What Is Currency Convertibility?
Currency convertibility is the ease with which a country's currency can be converted into gold or another currency. Currency convertibility is important for international commerce as globally sourced goods must be paid for in an agreed-upon currency that may not be the buyer's domestic currency.
When a country has poor currency convertibility, meaning it is difficult to swap it for another currency or store of value, it poses a risk and barrier to trade with foreign countries who have no need for the domestic currency.
- Currency convertibility refers to how liquid a nation's currency is in terms of exchanging with other global currencies.
- A convertible currency can be easily traded on forex markets with little to no restrictions.
- A convertible currency (e.g., U.S. dollar, Euro, Japanese Yen, and the British pound) is seen as a reliable store of value, meaning an investor will have no trouble buying and selling the currency.
- Non-convertible and blocked currencies (e.g. Cuban Pesos or North Korean Won) are not easily exchanged for other monies and are only used for domestic exchange with their respective borders.
Understanding Currency Convertibility
A convertible currency is any nation's legal tender that can be easily bought or sold on the foreign exchange market with little to no restrictions. A convertible currency is a highly liquid instrument as compared with currencies that are tightly controlled by a government's central bank or other regulating authority. A convertible currency is sometimes referred to as a hard currency.
Currencies such as the South Korean won and the Chinese Yuan are known as partially convertible currencies. A partially convertible currency is the legal tender of a country that is traded in low volumes in the global foreign exchange market. The governments of these countries place capital controls that limit the amount of currency that can exit or enter the country.
Nearly all countries have currencies that are at some level at least partially convertible. However, currencies such as the Brazilian real, Argentinian peso, and Chilean peso are considered non-convertible because it is virtually impossible to convert them into another legal tender, except in limited amounts on the black market.
A blocked currency is a currency that can’t freely be converted to other currencies on the forex markets as a result of exchange controls.

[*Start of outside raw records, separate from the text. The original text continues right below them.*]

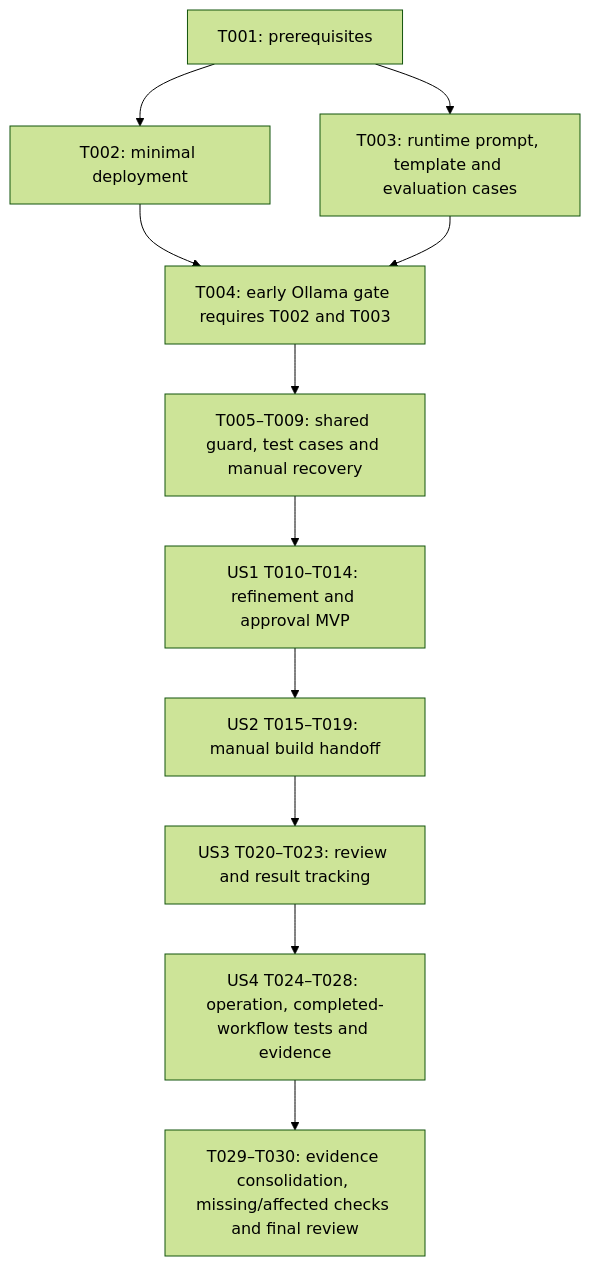
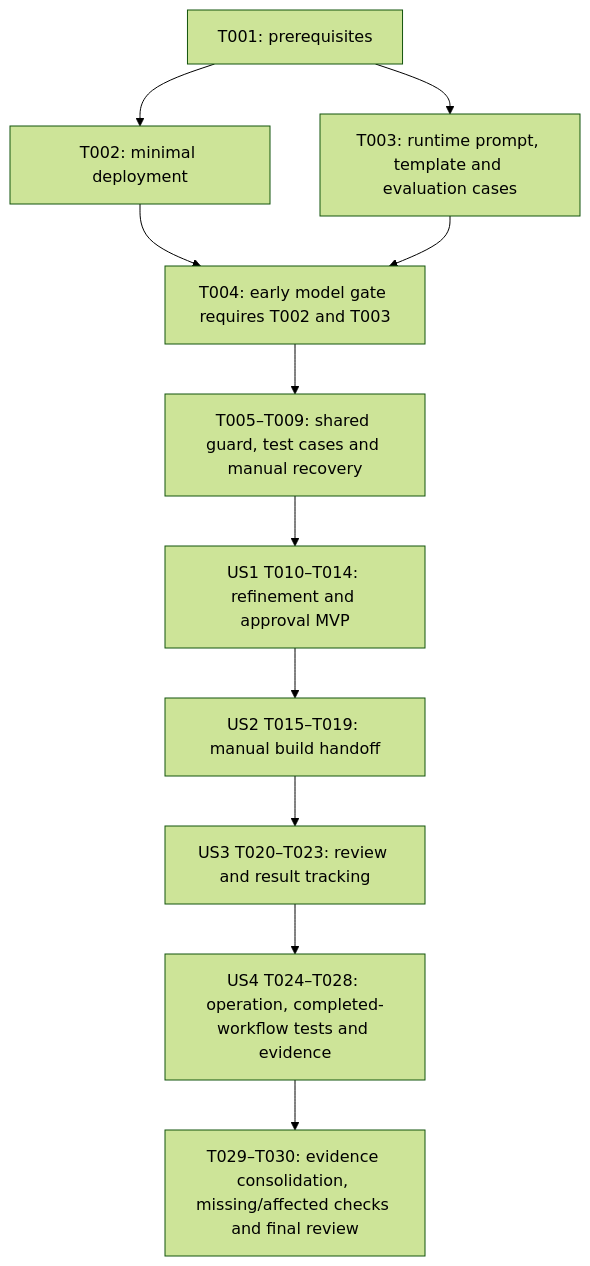
The diagram in specs/001-basic-a-factory/tasks.md (MBroholm/software-factory), drawn with Mermaid (forest theme) before and after one commit. The commit also changed other lines of this file and 15 other files, not shown here.

````diff
--- a/specs/001-basic-a-factory/tasks.md
+++ b/specs/001-basic-a-factory/tasks.md
@@ -135,13 +144,13 @@
 ```mermaid
 flowchart TD
     Setup["T001: prerequisites"] --> Deploy["T002: minimal deployment"]
     Setup --> Prompt["T003: runtime prompt, template and evaluation cases"]
-    Deploy --> Model["T004: early Ollama gate requires T002 and T003"]
+    Deploy --> Model["T004: early model gate requires T002 and T003"]
     Prompt --> Model
     Model --> Guard["T005–T009: shared guard, test cases and manual recovery"]
     Guard --> US1["US1 T010–T014: refinement and approval MVP"]
     US1 --> US2["US2 T015–T019: manual build handoff"]
     US2 --> US3["US3 T020–T023: review and result tracking"]
     US3 --> US4["US4 T024–T028: operation, completed-workflow tests and evidence"]
     US4 --> Review["T029–T030: evidence consolidation, missing/affected checks and final review"]
 ```
````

Such money is mainly used for domestic transactions alone and does not freely exchange with other currencies, often due to government restrictions at home or abroad.
The rise in popularity of cryptocurrencies in recent years has brought about yet another term: convertible virtual currency. This refers to digital currencies such as bitcoin, Ether, and Ripple, which are unregulated but can be used as a substitute for real and legally recognized currency even though they do not have the status of legal tender.
Convertibility and Geo-Political Considerations
There tends to be a correlation between a country's economy and the convertibility of its currency. The stronger an economy is on the global scale, the more likely its currency will be easily converted into other major currencies. Government constraints may result in a currency with low convertibility.
For example, a government with low reserves of hard foreign currency usually restricts currency convertibility because that government would otherwise not be in a position to intervene in the foreign exchange (forex) market (i.e., to revalue, devalue) in order to support their own currency if and when necessary.
Countries with a currency that has poor convertibility are at a global trade disadvantage because transactions don't run as smoothly as those with good convertibility. This reality will deter other countries from trading with them. Poor currency convertibility can contribute to slower economic growth as global trade opportunities are missed.
There are ways to trade in foreign currencies which do not exchange internationally or whose trade is severely limited or legally restricted in the domestic market. Non-deliverable forward contracts (NDFs) can give a trader, for instance, indirect exposure to the Chinese renminbi, Indian rupee, South Korean won, new Taiwan dollar, and Brazilian real and other inconvertible currencies.
Currency Convertibility and Capital Controls
Good currency convertibility requires a readily available supply of physical currency which is why some countries impose capital controls on money leaving its country. As economies slump into recession investors will often seek investment offshore or convert their money into one of the safe-haven currencies. To combat this and ensure money doesn't flood out of the country, some governments put controls in place to reduce capital flight during trying economic times.
Capital controls are most prevalent in emerging market countries due to the higher uncertainty in their economic outlook. In the wake of the 1997 Asian financial crisis, many countries in the region imposed tight capital controls to reduce the threat of a run on their currency.
More recently, Greece imposed capital controls in June 2015 to slow the capital outflows during the Greek Debt Crisis and these stayed in place until 2018. Those controls limited how much money could be withdrawn from the banking system. The interesting thing about the Greek controls is that the country is an EU member and uses the euro, so the capital controls did not actually affect the currency convertibility as Greece is just one part of the economies underlying the euro.